WHAT THE TASK REQUIRES — Work through the data line by line, gathering every line that has the word "right".

EXTRACTED RECORDS —

=== Begin Enclosure ===

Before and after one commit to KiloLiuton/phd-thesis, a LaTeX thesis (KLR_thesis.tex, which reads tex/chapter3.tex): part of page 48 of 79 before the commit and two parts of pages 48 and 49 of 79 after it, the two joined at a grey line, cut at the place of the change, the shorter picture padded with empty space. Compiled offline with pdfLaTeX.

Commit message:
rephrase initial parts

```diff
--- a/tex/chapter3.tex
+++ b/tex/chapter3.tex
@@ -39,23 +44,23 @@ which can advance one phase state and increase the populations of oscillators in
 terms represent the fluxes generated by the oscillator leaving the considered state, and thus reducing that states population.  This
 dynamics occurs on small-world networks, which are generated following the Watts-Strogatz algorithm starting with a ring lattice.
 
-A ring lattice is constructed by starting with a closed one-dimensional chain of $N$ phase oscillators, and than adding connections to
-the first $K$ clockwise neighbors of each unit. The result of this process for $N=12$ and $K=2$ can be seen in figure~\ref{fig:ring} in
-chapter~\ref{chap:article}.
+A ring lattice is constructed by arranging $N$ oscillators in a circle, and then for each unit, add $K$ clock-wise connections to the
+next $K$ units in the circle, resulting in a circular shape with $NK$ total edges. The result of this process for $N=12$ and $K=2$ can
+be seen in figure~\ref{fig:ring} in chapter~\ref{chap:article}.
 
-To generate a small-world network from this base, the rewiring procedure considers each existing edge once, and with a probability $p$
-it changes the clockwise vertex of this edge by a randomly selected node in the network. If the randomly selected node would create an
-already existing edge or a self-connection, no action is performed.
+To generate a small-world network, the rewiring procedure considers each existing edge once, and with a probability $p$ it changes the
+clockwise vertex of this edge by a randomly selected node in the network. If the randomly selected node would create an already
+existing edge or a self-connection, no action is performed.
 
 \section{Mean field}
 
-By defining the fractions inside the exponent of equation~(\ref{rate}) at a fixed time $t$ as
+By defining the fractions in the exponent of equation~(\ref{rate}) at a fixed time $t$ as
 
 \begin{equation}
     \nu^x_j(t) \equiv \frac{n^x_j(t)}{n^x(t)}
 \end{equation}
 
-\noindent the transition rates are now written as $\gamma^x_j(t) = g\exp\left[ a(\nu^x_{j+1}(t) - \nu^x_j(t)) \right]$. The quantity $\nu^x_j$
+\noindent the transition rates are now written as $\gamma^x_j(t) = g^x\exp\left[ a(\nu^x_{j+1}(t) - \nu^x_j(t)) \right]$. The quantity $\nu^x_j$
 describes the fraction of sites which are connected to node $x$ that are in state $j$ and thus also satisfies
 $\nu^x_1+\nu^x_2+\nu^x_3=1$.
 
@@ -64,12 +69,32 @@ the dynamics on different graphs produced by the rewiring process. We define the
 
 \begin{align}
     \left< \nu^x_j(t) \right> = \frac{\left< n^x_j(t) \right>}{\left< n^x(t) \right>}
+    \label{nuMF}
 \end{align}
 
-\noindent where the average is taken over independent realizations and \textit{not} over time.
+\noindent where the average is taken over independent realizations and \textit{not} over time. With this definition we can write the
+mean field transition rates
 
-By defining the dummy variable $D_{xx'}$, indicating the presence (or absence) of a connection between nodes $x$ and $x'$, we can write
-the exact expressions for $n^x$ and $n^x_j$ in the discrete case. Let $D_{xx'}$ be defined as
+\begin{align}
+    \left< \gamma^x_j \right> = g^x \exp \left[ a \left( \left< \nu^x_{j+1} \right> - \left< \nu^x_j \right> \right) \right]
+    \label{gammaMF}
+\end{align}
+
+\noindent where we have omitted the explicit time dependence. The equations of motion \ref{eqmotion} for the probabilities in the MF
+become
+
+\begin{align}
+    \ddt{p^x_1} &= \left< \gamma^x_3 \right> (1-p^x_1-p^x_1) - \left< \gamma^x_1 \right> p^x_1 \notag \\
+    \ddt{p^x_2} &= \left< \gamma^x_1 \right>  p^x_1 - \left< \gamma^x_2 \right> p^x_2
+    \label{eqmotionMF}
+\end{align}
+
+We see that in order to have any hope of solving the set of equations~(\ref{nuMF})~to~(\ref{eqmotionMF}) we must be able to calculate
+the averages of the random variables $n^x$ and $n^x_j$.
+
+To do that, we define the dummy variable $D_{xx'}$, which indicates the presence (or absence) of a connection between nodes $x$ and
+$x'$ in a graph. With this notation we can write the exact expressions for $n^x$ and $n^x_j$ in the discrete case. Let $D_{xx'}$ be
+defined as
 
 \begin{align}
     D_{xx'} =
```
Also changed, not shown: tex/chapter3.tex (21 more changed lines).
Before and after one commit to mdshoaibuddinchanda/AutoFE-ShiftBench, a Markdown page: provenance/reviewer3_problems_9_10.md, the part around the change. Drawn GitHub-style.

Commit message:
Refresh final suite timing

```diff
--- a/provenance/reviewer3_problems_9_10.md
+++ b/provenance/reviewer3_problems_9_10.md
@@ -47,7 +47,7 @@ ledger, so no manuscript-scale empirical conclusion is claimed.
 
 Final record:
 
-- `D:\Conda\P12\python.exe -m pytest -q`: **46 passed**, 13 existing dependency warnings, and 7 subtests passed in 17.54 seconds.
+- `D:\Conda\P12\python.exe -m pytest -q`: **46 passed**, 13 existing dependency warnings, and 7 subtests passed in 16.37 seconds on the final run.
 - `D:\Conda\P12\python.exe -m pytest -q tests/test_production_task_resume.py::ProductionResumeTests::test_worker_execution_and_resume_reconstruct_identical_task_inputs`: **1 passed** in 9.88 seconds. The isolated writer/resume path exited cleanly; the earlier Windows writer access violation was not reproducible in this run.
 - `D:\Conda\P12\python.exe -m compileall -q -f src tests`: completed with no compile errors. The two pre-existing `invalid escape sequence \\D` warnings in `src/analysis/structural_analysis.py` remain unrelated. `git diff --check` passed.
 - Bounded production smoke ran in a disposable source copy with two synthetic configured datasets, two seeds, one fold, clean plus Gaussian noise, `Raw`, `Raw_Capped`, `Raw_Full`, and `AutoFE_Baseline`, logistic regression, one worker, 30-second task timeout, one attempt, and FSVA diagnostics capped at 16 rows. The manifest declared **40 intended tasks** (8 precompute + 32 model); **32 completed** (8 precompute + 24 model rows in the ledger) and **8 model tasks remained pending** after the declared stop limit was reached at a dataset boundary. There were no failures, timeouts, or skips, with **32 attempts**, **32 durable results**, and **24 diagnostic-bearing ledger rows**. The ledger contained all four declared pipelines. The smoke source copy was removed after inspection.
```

=== End Enclosure ===

SOLUTION TO THIS EXERCISE —
-\noindent the transition rates are now written as $\gamma^x_j(t) = g\exp\left[ a(\nu^x_{j+1}(t) - \nu^x_j(t)) \right]$. The quantity $\nu^x_j$
+\noindent the transition rates are now written as $\gamma^x_j(t) = g^x\exp\left[ a(\nu^x_{j+1}(t) - \nu^x_j(t)) \right]$. The quantity $\nu^x_j$
     \left< \nu^x_j(t) \right> = \frac{\left< n^x_j(t) \right>}{\left< n^x(t) \right>}
+    \left< \gamma^x_j \right> = g^x \exp \left[ a \left( \left< \nu^x_{j+1} \right> - \left< \nu^x_j \right> \right) \right]
+    \ddt{p^x_1} &= \left< \gamma^x_3 \right> (1-p^x_1-p^x_1) - \left< \gamma^x_1 \right> p^x_1 \notag \\
+    \ddt{p^x_2} &= \left< \gamma^x_1 \right>  p^x_1 - \left< \gamma^x_2 \right> p^x_2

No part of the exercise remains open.